Rafflesia, a native of rainforests of Sumatra and Borneo in the Indonesian Archipelago, is the largest flower in the world. Interestingly, Rafflesia is a parasitic plant without any leaves, stems and roots (It has only nutrient-absorbing threads to absorb nutrients from the host on which it lives) but for the largest flower.
It was first discovered by Louis Deschamps in Java between 1791 and 1794. It was later found in the Indonesian rain forest in Bengkulu, Sumatra by an Indonesian guide working for Dr. Joseph Arnold in 1818 and named after Sir Thomas Stamford Raffles, the leader of the expedition.
Rafflesia is a huge speckled five-petaled flower with a diameter up to 106 cm, and weighing up to 10 kg.
Rafflesia flower has a small life of 5-7 days. Rafflesias have their stamens and pistils fused together in a central column, producing a corona, or crown, in the shape of a ring.

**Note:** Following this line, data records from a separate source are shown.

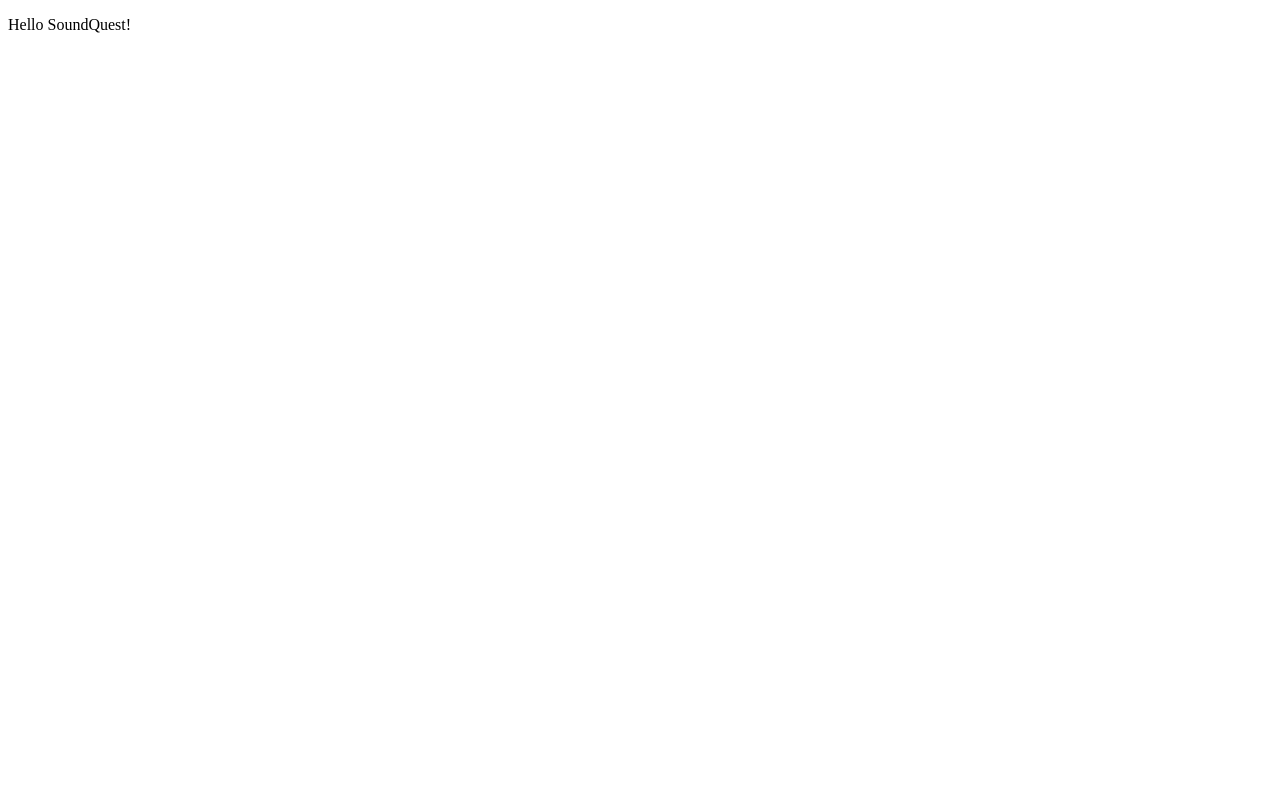
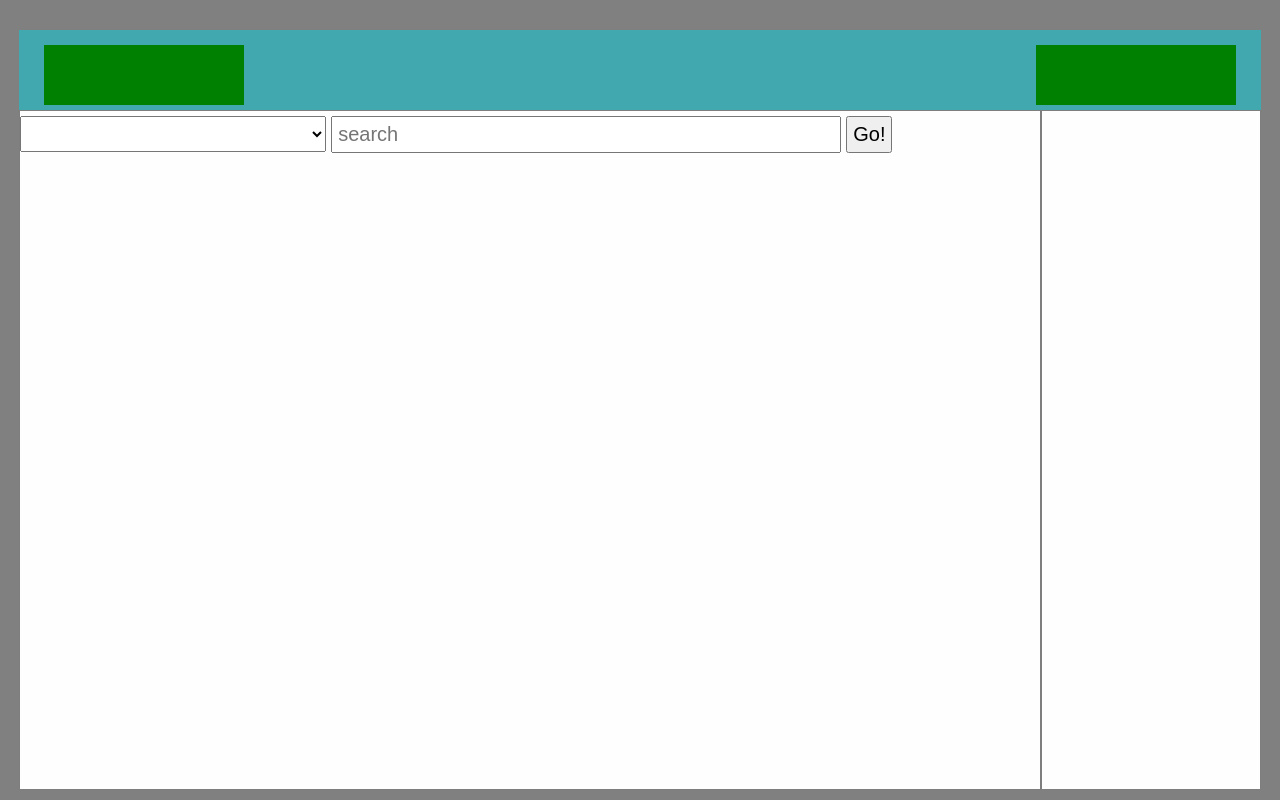
Before and after one commit to soundquest-ai/sound-quest-demo, a Next.js app in the folder frontend/: page / in a window 1280 px wide. Built offline with nearby package versions, Linux system fonts and the light colour scheme.

Commit message:
added basic styles and layout

```diff
--- /dev/null
+++ b/frontend/pages/_app.js
@@ -0,0 +1,5 @@
+import "../styles/global.css";
+
+export default function App({ Component, pageProps }) {
+  return <Component {...pageProps} />;
+}
--- a/frontend/pages/index.js
+++ b/frontend/pages/index.js
@@ -1,11 +1,38 @@
+import Head from "next/head";
+import mainStyles from "../styles/main.module.css";
 
-export default function Index() {
-
+export default function Home() {
   return (
     <div>
-      <p>
-        Hello SoundQuest!
-      </p>
+      <Head>
+        <title>SoundQuest</title>
+      </Head>
+      <main>
+        {/* logos */}
+
+        <div className={mainStyles.logoContainer}>
+          <div className={mainStyles.logoImgContainer}></div>
+          <div className={mainStyles.logoImgContainer}></div>
+        </div>
+
+        {/* search section */}
+
+        <div className={mainStyles.searchContainer}>
+          <div className={mainStyles.searchMain}>
+            <select className={mainStyles.searchSelect}></select>
+            <input
+              className={mainStyles.searchInput}
+              type="text"
+              placeholder="search"
+            />
+            <button className={mainStyles.searchBtn}>Go!</button>
+            {/* components go here */}
+          </div>
+          <div className={mainStyles.searchSide}>
+            {/* components go here */}
+          </div>
+        </div>
+      </main>
     </div>
-  )
+  );
 }
--- /dev/null
+++ b/frontend/styles/global.css
@@ -0,0 +1,16 @@
+:root {
+  font-size: 62.5%;
+}
+
+* {
+  padding: 0;
+  margin: 0;
+  box-sizing: border-box;
+}
+
+body {
+  font-size: 1.6rem;
+  font-family: -apple-system, BlinkMacSystemFont, "Segoe UI", Roboto, Oxygen,
+    Ubuntu, Cantarell, "Open Sans", "Helvetica Neue", sans-serif;
+  background-color: gray;
+}
--- /dev/null
+++ b/frontend/styles/main.module.css
@@ -0,0 +1,58 @@
+/* LOGO */
+.logoContainer {
+  margin: 3rem auto 0;
+  height: 10vh;
+  width: 97%;
+  background-color: rgb(65, 168, 176);
+  display: flex;
+  justify-content: space-between;
+}
+
+.logoImgContainer {
+  height: 6rem;
+  width: 20rem;
+  background-color: green;
+  margin: 1.5rem 2.5rem;
+}
+
+/* END LOGO */
+
+/* SEARCH SECTION */
+
+.searchContainer {
+  display: flex;
+  justify-content: center;
+  width: 97%;
+  height: 85vh;
+  margin: 0 auto;
+  background-color: #fefefe;
+}
+
+.searchMain {
+  flex-grow: 3;
+
+  border: 1px solid rgba(0, 0, 0, 0.5);
+}
+
+.searchSide {
+  flex-grow: 1;
+  border: 1px solid rgba(0, 0, 0, 0.5);
+}
+
+.searchSelect {
+  font-size: 2rem;
+  padding: 0.5rem;
+  width: 30%;
+}
+
+.searchInput {
+  width: 50%;
+  font-size: 2rem;
+  padding: 0.5rem;
+  margin: 0.5rem;
+}
+
+.searchBtn {
+  font-size: 2rem;
+  padding: 0.5rem;
+}
```
Also changed, not shown: 1 other file (tests, documents, lock files or other folders).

The reddish brown colors of the petals are sprinkled with white freckles. The smell attracts the carrion flies and then pollination occurs. After 9 months of maturation, Rafflesia plant opens into a cabbage-sized bud.